◆ YOUR GOAL: Search the records for the string "edit" and copy every line in which it appears.

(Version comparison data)
[Start of section]

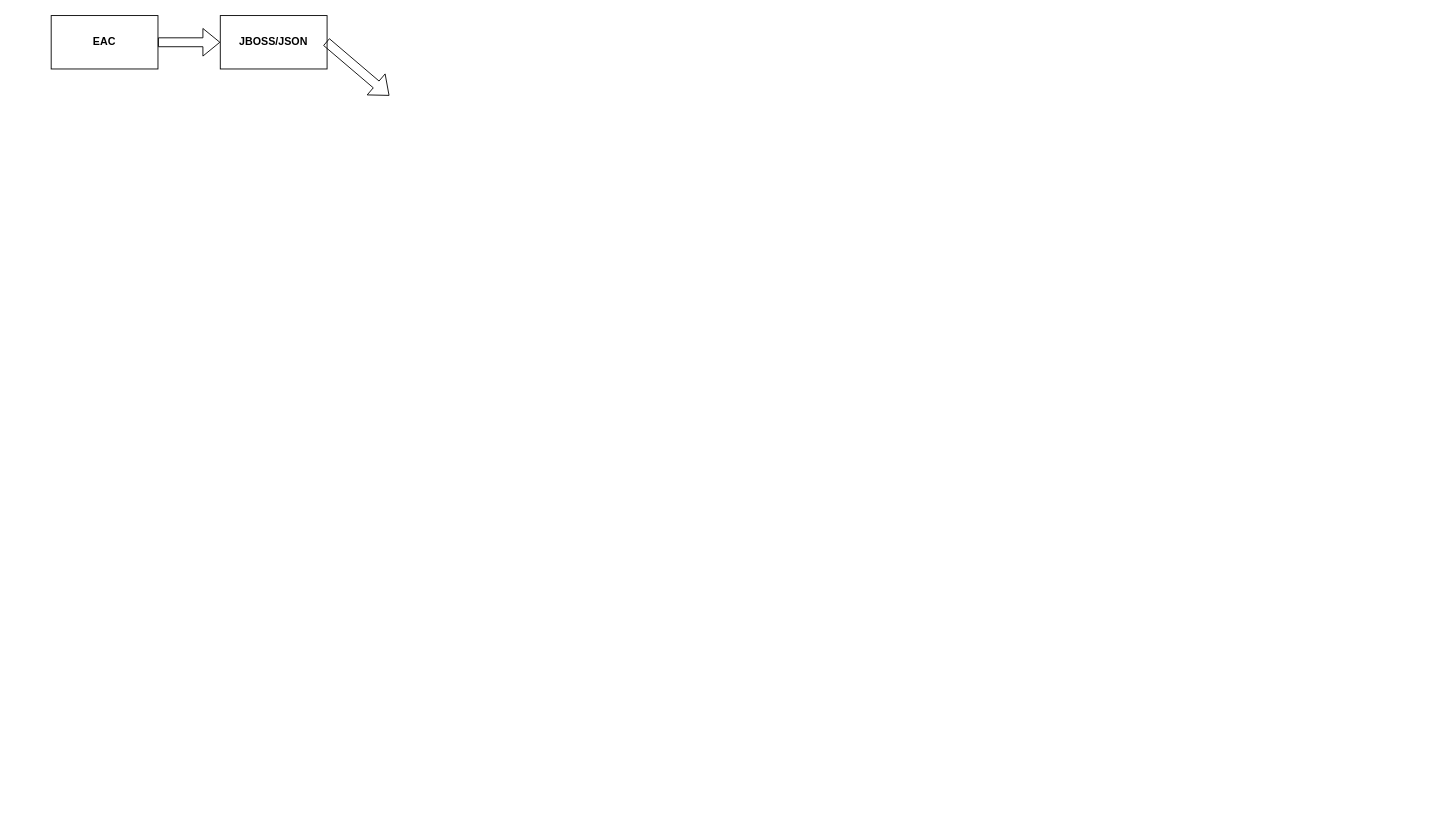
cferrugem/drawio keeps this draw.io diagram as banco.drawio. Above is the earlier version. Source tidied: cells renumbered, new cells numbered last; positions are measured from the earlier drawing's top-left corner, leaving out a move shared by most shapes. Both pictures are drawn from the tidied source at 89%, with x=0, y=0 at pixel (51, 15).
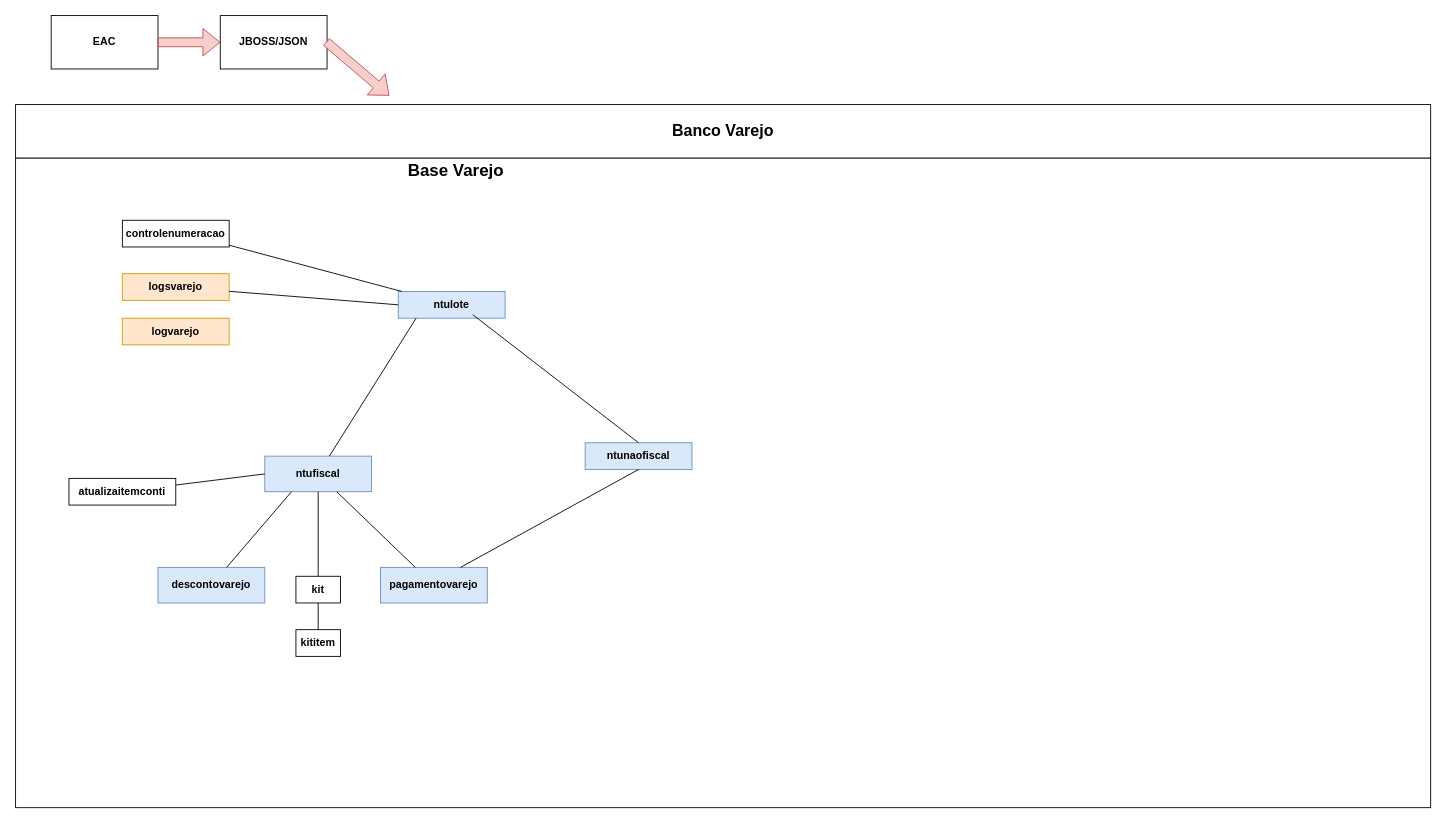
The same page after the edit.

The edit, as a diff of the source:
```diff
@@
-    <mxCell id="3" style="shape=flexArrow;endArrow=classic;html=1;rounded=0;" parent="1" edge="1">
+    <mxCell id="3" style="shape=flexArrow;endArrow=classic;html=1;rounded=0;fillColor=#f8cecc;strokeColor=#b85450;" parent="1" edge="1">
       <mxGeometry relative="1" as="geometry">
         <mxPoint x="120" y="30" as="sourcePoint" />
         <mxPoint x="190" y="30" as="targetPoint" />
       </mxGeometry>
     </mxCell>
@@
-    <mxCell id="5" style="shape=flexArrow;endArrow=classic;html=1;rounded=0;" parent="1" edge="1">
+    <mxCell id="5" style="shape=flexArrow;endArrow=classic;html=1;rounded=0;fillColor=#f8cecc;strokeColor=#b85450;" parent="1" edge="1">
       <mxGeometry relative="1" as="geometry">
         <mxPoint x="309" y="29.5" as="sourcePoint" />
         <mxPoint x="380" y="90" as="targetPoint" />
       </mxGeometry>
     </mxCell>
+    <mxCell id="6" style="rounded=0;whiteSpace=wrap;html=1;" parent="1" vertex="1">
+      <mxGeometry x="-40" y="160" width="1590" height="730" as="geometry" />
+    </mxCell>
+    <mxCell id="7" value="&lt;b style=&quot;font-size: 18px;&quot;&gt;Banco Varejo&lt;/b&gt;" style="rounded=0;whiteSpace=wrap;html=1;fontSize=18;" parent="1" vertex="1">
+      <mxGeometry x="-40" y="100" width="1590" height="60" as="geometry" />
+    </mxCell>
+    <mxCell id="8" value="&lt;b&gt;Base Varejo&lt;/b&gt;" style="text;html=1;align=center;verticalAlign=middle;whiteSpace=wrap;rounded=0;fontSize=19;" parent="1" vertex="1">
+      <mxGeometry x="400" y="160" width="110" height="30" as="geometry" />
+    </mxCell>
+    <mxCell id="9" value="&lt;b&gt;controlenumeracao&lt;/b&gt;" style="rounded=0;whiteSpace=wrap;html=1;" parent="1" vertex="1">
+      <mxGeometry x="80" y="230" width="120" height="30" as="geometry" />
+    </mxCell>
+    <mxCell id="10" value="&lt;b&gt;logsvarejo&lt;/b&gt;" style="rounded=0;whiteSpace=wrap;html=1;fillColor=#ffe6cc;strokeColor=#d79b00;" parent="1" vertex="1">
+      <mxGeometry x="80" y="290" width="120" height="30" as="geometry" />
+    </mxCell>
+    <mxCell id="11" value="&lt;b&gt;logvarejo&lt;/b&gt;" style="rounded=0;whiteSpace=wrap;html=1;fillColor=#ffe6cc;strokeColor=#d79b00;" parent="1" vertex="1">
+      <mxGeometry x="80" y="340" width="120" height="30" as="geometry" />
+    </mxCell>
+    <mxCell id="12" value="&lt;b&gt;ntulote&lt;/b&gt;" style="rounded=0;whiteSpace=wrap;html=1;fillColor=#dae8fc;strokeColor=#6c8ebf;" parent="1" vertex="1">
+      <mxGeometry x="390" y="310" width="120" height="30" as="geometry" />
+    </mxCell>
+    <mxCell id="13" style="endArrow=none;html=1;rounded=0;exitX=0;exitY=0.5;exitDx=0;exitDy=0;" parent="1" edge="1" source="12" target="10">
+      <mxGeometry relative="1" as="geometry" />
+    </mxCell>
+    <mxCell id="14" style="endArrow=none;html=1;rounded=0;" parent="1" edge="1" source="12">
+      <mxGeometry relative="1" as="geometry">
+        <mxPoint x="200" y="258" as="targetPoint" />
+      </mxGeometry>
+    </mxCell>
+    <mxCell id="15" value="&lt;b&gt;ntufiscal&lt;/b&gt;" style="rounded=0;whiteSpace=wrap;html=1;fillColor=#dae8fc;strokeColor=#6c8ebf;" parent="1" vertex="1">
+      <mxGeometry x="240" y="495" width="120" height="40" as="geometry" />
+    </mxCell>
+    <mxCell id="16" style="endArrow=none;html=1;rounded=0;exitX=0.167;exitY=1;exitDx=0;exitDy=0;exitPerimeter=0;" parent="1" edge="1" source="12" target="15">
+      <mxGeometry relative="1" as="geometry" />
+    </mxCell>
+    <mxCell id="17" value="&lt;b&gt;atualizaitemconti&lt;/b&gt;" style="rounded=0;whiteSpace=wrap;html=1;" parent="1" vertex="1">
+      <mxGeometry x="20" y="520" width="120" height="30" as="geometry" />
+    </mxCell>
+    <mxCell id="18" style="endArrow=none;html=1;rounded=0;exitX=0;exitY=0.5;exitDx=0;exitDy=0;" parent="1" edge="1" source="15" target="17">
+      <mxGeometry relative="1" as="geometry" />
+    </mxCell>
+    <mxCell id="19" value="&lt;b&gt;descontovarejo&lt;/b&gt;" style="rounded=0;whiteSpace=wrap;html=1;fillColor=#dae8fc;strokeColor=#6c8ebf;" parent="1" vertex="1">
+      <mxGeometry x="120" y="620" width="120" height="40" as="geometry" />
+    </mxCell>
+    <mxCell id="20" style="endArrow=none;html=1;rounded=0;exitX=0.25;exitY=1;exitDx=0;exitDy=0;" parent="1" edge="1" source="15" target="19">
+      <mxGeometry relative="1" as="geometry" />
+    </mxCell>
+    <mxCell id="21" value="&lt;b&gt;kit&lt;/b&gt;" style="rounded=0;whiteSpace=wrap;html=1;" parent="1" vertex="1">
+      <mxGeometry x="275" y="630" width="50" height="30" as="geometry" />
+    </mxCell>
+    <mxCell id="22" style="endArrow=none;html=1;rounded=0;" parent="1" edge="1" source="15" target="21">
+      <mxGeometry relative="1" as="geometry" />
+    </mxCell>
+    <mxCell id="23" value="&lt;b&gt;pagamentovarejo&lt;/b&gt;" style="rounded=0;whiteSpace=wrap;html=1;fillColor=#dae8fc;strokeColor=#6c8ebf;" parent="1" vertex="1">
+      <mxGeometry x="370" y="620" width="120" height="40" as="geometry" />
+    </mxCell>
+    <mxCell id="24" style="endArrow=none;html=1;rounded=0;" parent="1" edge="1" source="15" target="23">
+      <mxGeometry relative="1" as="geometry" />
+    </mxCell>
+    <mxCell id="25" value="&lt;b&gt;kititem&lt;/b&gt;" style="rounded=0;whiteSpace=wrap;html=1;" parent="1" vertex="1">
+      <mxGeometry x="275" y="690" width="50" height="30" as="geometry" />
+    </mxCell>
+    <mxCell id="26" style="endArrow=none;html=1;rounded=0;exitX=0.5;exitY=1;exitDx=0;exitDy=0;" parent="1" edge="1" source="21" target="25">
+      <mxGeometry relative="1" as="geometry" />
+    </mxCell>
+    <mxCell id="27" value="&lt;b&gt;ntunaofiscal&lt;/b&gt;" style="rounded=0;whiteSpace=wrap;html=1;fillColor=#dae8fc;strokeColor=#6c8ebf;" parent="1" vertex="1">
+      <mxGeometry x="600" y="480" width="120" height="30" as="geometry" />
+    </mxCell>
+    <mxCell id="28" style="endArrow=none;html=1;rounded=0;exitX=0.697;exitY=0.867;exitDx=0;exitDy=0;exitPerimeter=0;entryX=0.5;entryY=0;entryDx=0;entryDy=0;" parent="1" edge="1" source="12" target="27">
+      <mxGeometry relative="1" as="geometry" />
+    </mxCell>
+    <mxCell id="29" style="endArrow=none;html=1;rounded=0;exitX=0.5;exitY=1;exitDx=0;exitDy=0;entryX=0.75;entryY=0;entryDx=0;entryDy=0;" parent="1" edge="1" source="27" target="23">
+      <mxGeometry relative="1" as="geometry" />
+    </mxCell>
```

[End of section]
[Start of section]

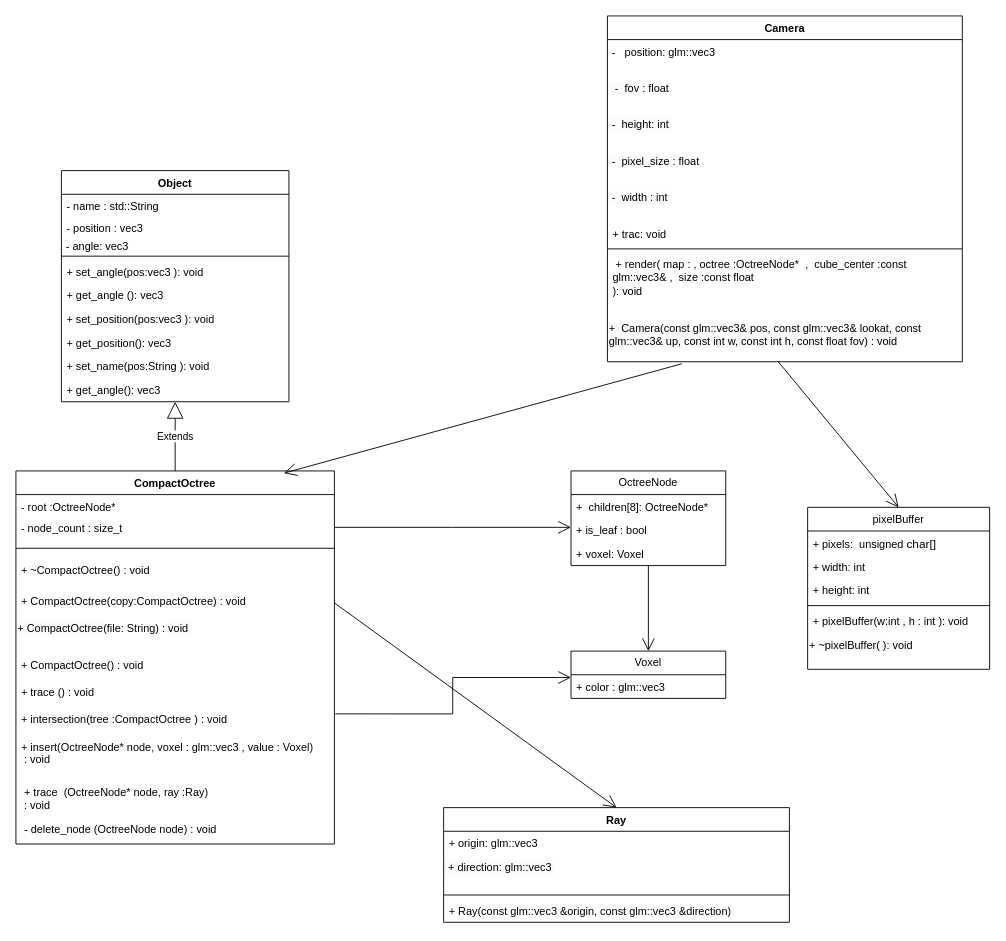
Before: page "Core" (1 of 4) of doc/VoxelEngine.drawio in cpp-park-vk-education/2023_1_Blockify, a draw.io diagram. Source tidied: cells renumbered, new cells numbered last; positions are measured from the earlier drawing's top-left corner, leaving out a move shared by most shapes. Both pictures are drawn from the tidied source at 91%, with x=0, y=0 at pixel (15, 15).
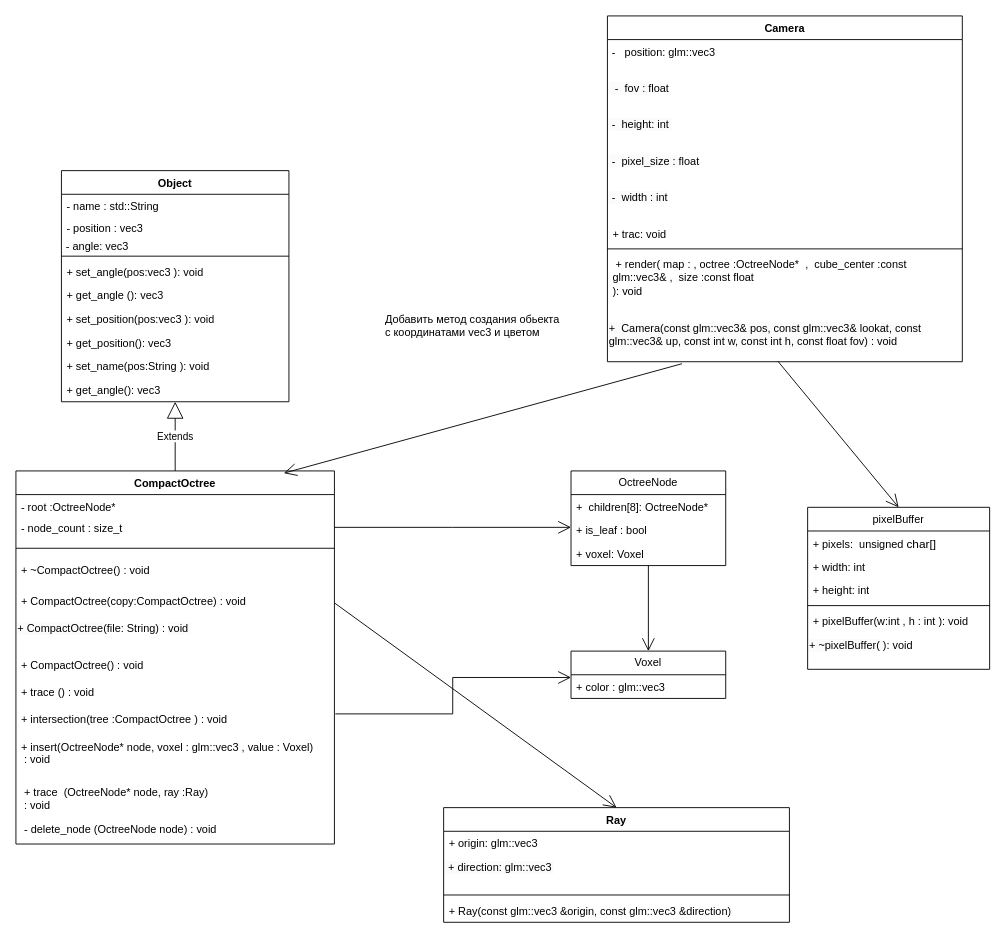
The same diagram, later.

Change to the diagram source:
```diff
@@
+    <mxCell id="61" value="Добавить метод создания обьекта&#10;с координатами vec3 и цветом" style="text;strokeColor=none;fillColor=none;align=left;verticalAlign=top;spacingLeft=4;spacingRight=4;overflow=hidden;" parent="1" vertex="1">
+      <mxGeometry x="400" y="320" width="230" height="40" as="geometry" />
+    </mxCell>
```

[End of section]

◆ ANSWER SPACE:
The same page after the edit.
The edit, as a diff of the source:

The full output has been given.